An Azure Private Endpoint is a network interface that connects your virtual network privately to a service powered by Azure Private Link. This allows you to access Azure services over an Azure Private Link, which is a private endpoint in your virtual network. This means that traffic between your virtual network and the service traverses over the Microsoft Azure backbone network, eliminating exposure from the public internet.
Ok lets get to it.
Firstly follow the steps in this Microsoft article which you follow to deploy a web app taking to a local db, and then you can deploy an Azure SQL Database once we deploy to Azure (all steps within the following link)
At this point you should have an Azure Resource Group, an Azure App service plan (hosting plan) and an Azure Web Application deployed and working.
Enable If the database has no tables then you need to Enable code migrations, so go to the Tools Menu and then select Nuget Package Manager and then Package Manager Console, in the console enable Code First Migrations by typing Enable-Migrations and then press enter.
Read the section titled Enable Code First Migrations in Azure in the above link of the tutorial from Microsoft, make sure to publish to Azure again after this step.
Now we need to VNet integrate this so we will start off by creating a new Azure VNet, I created my VNet with a 10.1.0.0/16 address space and then I created subnets like so:-
And then I clicked save.
Now we have a VNet with 2 subnets, lets VNet integrate both the SQL Server and the Web Application.
Go to the Web app you deployed to Azure and then select Networking and then choose VNET Integration and select your VNet and then choose the webappsSubnet.
Once you add VNet integration it should look something like the following:-
Ok so next do the same for the Azure SQL Server you deployed from the Microsoft guide and VNet integrate your Azure SQL Server.
On the Networking tab of your Azure SQL Server, make sure Public Access is set to Disable like the following:-
Now click on the Private Access tab and select create a Private Endpoint.
Create a Private Endpoint in Azure

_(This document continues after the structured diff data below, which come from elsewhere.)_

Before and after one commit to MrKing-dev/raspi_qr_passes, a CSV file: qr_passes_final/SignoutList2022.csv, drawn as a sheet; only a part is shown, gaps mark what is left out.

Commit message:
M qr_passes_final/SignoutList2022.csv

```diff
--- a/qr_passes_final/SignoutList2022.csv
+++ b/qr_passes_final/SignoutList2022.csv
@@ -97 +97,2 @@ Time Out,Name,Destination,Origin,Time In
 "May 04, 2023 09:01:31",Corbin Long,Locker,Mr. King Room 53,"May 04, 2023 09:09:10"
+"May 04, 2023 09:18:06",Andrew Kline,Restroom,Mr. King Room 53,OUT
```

In the second screen, make sure to select the correct VNet and choose the sqlSubnet.
So now we have setup a Private Endpoint for Azure SQL and we have waited for a few seconds so that the connection-state is Approved we are all set.
At this point your web application should be able to communicate with your backend Azure SQL Server using a Private Endpoint, if you delete the Private Endpoint you will see this:-
You will also see this is you don’t have the database populated, you should see the following if you have enable-migrations and re-published the code.
Connecting to the Database from your local pc
If you want to check that we have tables and data you can use a number of tools to connect to your new Azure SQL Server. I tend to use SQL Server Management Studio because I am old 🙂 – but before you can connect we need to change the Azure SQL Server firewall to allow my IP Address to connect to the database. To do this go to the Azure SQL server and then Networking and click on Public Access and fill it in like so:-
Give the Rule Name a decent name so you know who’s IP address you have whitelisted, in case you need to add several.
Note – Don’t tick the Box that says Allow Azure Services and resources to access this server, its not recommended to do this.
Once you connect you should see something like this:-
To summarise this blog post we initially deploy an Azure App Service with a SQL Server backend Database. Then we VNet integrate the Web App and SQL Server and then we use a Private Endpoint so that the communication from the Web App to Azure SQL traverses over the Microsoft Azure backbone network, eliminating exposure from the public internet.
If you have questions reach out to me here in the comments below or on twitter.
Don’t forget to subscribe to my YouTube Channel.
[…] Azure Web app using Azure SQL using Private Endpoints (Gregor Suttie) […]
[…] AZURE WEB APP USING AZURE SQL USING PRIVATE ENDPOINTS […]